Trent J. MacDonald
Territorial political organisation forms the backbone of western liberal democracies. However, political economists are increasingly aware of how this form of government neglects the preferences of citizens, resulting in dramatic conflicts. The Political Economy of Non-Territorial Exit explores the theoretical possibility of ‘unbundling’ government functions and decentralising territorial governance.
Trade and Openness During the Great Depression and the Great Recession
Peter A.G. van Bergeijk
Deglobalization 2.0 argues that Trump and Brexit are the symptoms, and not the causes, of a long sequence of alternating phases of globalization and deglobalization driven by increasing income inequality and the retreat from the global stage by a contested hegemon. Providing rich empirical details, Peter van Bergeijk investigates similarities and differences between the Great Depression of the 1930s and the Great Recession and its aftermath of a slowdown in global trade. Providing an overview of recent findings and a discussion of contributions from several disciplines, the book investigates scenarios for the future of the economic world order and proposes possible solutions.
Edited by Jonathan Michie
The past 30 years are often depicted as an era of globalisation, and even more so with the recent rise of global giants such as Google and Amazon. This updated and revised edition of The Handbook of Globalisation offers novel insights into the rapid changes our world is facing, and how best we can handle them.
How a Competitive Society is Good for All
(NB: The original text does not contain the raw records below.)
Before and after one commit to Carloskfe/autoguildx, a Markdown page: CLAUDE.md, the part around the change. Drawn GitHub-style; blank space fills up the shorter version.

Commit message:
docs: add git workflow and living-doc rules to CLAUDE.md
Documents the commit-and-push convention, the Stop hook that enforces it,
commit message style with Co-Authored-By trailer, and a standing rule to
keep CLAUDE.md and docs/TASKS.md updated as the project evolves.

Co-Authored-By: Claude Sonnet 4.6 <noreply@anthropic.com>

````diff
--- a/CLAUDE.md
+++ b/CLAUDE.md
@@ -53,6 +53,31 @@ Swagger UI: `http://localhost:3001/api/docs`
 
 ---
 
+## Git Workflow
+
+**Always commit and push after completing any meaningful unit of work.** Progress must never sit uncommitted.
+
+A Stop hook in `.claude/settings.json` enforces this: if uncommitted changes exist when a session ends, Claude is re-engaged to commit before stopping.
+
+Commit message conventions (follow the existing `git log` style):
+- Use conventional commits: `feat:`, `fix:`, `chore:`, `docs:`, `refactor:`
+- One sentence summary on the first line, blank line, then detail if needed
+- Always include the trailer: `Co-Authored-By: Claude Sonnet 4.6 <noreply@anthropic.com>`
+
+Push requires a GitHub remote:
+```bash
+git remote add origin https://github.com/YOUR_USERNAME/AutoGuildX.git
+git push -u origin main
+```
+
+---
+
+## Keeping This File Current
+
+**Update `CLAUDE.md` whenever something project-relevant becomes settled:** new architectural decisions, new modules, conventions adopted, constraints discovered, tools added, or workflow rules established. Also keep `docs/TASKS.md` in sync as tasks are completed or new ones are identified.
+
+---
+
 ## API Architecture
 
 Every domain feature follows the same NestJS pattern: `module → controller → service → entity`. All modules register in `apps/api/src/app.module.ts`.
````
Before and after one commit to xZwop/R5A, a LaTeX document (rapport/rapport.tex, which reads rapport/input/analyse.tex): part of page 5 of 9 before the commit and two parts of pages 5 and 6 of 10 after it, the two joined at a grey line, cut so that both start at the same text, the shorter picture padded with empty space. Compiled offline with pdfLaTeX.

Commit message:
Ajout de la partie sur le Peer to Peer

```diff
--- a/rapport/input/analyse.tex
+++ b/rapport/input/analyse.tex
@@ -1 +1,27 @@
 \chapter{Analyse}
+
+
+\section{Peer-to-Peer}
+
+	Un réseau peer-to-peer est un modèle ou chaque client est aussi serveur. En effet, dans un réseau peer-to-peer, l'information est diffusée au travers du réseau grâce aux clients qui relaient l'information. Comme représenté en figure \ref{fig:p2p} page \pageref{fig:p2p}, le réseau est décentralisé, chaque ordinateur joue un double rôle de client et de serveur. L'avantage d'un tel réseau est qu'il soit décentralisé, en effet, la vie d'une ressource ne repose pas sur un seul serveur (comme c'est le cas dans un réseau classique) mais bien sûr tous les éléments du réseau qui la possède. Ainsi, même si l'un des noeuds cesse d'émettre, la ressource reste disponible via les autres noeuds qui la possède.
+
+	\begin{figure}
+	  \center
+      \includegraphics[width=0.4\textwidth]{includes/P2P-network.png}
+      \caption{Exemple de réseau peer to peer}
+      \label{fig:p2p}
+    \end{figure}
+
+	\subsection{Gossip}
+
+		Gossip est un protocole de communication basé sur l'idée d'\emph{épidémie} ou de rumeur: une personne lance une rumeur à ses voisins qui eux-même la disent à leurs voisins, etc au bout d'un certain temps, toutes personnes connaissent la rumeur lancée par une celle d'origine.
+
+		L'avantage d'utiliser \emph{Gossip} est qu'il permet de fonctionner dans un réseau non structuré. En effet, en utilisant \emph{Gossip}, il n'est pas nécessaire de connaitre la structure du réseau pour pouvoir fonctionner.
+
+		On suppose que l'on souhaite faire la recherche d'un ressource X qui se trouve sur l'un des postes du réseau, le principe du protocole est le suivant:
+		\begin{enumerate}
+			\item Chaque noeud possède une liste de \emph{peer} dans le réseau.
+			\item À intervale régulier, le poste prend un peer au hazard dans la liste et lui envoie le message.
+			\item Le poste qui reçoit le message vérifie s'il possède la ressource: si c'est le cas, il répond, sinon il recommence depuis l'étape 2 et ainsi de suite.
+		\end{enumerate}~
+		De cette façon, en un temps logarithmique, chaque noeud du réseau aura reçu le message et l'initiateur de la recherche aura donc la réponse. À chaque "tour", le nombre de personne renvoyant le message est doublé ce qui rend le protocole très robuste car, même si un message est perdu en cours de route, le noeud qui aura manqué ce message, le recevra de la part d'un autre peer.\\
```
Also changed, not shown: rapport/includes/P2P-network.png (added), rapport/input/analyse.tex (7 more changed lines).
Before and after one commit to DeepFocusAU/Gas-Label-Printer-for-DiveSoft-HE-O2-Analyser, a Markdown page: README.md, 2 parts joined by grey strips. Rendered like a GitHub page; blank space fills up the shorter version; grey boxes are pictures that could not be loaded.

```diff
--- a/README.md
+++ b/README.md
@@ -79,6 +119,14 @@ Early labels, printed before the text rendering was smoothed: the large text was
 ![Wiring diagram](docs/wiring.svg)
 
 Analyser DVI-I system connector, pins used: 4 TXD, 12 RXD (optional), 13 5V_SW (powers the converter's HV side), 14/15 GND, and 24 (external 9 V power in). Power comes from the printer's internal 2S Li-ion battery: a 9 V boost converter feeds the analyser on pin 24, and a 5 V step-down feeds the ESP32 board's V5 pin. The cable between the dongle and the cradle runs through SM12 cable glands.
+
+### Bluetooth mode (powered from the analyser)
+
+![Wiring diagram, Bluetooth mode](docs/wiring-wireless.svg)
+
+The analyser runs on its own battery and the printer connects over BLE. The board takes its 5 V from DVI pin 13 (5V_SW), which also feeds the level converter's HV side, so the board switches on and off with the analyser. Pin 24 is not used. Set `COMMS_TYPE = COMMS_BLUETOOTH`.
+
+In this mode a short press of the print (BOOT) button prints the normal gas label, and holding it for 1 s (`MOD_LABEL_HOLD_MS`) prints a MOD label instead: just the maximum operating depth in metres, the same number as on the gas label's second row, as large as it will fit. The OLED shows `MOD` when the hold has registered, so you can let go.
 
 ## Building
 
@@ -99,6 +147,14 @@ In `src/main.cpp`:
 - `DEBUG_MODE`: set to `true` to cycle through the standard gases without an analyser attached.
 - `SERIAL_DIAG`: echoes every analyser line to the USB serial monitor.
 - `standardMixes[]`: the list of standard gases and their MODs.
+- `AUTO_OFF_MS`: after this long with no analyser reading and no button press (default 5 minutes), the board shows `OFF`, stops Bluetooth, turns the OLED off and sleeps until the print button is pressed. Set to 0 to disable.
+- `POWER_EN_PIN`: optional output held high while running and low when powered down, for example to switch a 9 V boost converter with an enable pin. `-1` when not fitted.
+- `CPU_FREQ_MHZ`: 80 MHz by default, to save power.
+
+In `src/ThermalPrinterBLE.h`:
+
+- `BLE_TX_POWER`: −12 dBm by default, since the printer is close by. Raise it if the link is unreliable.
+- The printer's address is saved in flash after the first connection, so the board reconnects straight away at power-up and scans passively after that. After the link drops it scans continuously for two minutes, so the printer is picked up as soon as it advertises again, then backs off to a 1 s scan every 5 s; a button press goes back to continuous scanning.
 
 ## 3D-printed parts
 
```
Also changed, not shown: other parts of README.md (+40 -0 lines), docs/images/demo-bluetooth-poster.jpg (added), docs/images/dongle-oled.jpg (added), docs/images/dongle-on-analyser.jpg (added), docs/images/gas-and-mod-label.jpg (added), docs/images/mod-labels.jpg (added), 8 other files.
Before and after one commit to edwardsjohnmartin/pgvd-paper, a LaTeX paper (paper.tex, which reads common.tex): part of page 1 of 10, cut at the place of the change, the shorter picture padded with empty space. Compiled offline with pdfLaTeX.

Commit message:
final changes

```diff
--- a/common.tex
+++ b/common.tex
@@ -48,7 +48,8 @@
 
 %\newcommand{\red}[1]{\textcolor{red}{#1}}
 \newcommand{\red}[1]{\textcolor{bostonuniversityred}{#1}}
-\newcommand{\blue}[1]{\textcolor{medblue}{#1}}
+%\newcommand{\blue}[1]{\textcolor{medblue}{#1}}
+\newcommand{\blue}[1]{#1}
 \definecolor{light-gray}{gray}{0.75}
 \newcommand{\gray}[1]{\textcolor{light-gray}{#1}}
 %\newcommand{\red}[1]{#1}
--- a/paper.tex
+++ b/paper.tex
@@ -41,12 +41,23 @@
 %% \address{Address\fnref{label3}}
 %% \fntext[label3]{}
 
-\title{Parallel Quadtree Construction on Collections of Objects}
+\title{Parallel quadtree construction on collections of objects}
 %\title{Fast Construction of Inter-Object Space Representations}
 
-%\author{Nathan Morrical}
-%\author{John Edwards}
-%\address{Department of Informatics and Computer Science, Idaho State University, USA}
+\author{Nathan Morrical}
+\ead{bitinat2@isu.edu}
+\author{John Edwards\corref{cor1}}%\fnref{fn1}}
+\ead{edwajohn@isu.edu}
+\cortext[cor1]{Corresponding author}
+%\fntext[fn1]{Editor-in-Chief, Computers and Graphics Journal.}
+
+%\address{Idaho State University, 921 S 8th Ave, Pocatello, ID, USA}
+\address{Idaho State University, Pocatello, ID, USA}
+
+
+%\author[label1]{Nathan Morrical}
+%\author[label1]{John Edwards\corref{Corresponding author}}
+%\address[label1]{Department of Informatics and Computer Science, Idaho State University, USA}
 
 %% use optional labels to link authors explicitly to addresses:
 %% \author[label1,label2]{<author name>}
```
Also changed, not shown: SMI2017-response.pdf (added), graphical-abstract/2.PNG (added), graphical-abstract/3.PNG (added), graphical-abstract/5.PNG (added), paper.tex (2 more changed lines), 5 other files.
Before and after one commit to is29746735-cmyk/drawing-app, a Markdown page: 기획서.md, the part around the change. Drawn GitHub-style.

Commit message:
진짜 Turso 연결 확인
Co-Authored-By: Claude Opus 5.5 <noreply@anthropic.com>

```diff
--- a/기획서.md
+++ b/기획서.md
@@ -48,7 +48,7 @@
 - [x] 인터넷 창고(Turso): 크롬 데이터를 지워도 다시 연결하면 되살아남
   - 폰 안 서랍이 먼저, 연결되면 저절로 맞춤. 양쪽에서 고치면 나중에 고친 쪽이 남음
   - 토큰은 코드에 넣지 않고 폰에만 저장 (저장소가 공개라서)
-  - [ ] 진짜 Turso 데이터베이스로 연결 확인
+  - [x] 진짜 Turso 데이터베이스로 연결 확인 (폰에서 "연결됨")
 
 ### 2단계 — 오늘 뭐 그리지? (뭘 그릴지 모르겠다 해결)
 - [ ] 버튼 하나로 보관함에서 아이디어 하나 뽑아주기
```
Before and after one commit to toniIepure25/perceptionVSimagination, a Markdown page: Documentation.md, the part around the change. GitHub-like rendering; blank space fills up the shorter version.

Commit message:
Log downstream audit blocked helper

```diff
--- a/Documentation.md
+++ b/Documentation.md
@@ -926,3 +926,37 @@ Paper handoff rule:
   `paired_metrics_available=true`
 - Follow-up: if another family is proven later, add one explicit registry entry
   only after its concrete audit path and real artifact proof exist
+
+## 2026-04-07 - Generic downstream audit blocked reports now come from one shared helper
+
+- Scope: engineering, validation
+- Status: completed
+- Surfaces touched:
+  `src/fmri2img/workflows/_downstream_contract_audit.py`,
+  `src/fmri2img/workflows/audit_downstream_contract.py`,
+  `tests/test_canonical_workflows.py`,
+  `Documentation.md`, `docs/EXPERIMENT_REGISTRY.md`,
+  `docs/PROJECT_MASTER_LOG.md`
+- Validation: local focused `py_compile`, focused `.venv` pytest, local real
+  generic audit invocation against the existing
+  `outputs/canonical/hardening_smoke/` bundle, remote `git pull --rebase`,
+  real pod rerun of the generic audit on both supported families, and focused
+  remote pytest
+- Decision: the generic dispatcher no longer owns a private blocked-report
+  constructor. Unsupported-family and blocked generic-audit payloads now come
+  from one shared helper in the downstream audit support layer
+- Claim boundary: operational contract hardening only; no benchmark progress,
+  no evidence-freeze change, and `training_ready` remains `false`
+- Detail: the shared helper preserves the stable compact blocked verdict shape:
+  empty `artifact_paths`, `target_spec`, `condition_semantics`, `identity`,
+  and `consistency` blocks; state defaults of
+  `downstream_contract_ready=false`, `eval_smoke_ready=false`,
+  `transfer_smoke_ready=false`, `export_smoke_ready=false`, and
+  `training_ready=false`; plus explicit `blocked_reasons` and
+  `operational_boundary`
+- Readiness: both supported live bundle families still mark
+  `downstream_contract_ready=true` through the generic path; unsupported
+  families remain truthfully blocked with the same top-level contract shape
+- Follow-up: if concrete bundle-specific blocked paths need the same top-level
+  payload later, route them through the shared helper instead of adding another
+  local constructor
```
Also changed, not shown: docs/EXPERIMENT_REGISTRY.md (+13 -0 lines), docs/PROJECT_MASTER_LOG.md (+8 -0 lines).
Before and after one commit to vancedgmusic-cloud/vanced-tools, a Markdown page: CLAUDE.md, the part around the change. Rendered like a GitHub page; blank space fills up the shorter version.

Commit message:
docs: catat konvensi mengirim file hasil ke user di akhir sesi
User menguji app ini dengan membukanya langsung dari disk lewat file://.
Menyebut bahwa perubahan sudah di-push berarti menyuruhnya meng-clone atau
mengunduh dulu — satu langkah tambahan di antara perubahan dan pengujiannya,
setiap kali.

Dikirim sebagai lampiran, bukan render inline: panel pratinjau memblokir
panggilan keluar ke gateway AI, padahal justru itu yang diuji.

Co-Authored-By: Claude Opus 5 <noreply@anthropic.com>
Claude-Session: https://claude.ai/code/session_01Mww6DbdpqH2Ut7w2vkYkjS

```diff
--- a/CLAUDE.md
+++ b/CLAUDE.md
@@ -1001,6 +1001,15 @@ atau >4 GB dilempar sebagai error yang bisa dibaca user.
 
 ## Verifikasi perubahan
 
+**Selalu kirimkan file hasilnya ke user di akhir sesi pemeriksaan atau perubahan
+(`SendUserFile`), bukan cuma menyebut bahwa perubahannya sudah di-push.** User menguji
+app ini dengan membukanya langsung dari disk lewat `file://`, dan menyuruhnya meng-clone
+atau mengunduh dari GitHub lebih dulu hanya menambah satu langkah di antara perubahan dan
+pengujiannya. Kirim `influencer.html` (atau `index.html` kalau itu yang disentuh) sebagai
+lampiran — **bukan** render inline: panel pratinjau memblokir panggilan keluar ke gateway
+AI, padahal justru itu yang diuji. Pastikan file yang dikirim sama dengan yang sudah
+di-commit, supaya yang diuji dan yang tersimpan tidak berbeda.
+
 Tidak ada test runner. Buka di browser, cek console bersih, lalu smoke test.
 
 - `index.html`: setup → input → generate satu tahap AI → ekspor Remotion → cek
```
The concept of competition is frequently regarded with ambivalence. While its champions wholeheartedly endorse it for reasons of efficiency, critics believe competition undermines ethics. They denounce competitive thinking, call for modesty in profit-making, and rail against economisation. However, Christoph Lütge argues convincingly that intensified competition can work in favour of ethical goals, and that many criticisms of competition stem from an inadequate understanding of how modern societies and economies function. The author illustrates his view with examples from ecology, healthcare and education, and concludes with a call for more entrepreneurial spirit.